State the number of lines in the records beneath that hold the word "layout", and add nothing.

---- THE INPUT

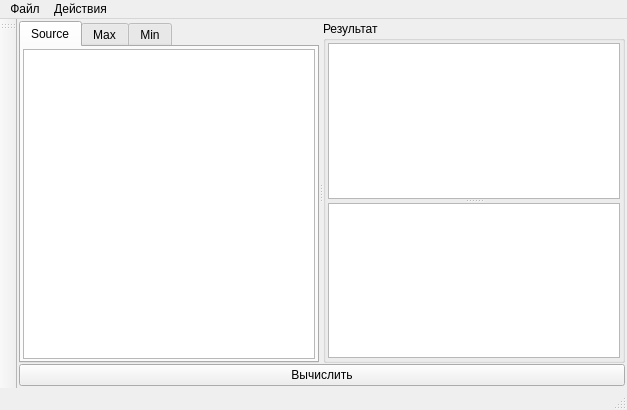
zingibertram/thesis-dissertation, file D_Packing_GUI/mainwindow.ui: the form before one commit.
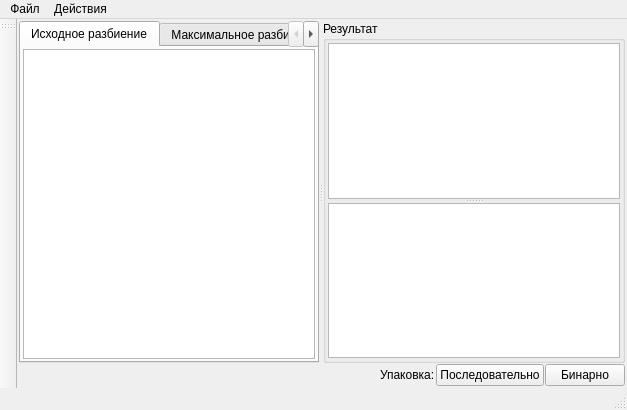
The form after the commit. Custom widgets are drawn as their Qt base class.

```diff
--- a/D_Packing_GUI/mainwindow.ui
+++ b/D_Packing_GUI/mainwindow.ui
@@ -29,7 +29,7 @@
       <widget class="QTabWidget" name="tabWidget_Source">
        <widget class="QWidget" name="page_Source">
         <attribute name="title">
-         <string>Source</string>
+         <string>Исходное разбиение</string>
         </attribute>
         <layout class="QHBoxLayout" name="horizontalLayout">
          <property name="spacing">
@@ -45,7 +45,7 @@
        </widget>
        <widget class="QWidget" name="page_Max">
         <attribute name="title">
-         <string>Max</string>
+         <string>Максимальное разбиение</string>
         </attribute>
         <layout class="QHBoxLayout" name="horizontalLayout_2">
          <property name="spacing">
@@ -61,7 +61,7 @@
        </widget>
        <widget class="QWidget" name="page_Min">
         <attribute name="title">
-         <string>Min</string>
+         <string>Минимальное разбиение</string>
         </attribute>
         <layout class="QHBoxLayout" name="horizontalLayout_3">
          <property name="spacing">
@@ -101,11 +101,42 @@
      </widget>
     </item>
     <item>
-     <widget class="QPushButton" name="pushButton_Calculate">
-      <property name="text">
-       <string>Вычислить</string>
-      </property>
-     </widget>
+     <layout class="QHBoxLayout" name="horizontalLayout_4">
+      <item>
+       <spacer name="horizontalSpacer">
+        <property name="orientation">
+         <enum>Qt::Horizontal</enum>
+        </property>
+        <property name="sizeHint" stdset="0">
+         <size>
+          <width>40</width>
+          <height>20</height>
+         </size>
+        </property>
+       </spacer>
+      </item>
+      <item>
+       <widget class="QLabel" name="label_Calc">
+        <property name="text">
+         <string>Упаковка:</string>
+        </property>
+       </widget>
+      </item>
+      <item>
+       <widget class="QPushButton" name="pushButton_CalcSeq">
+        <property name="text">
+         <string>Последовательно</string>
+        </property>
+       </widget>
+      </item>
+      <item>
+       <widget class="QPushButton" name="pushButton_CalcBin">
+        <property name="text">
+         <string>Бинарно</string>
+        </property>
+       </widget>
+      </item>
+     </layout>
     </item>
    </layout>
   </widget>
```
Left out of the diff: 29 changed lines with no effect on the pictures.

--------

> _YOUR RESPONSE_
6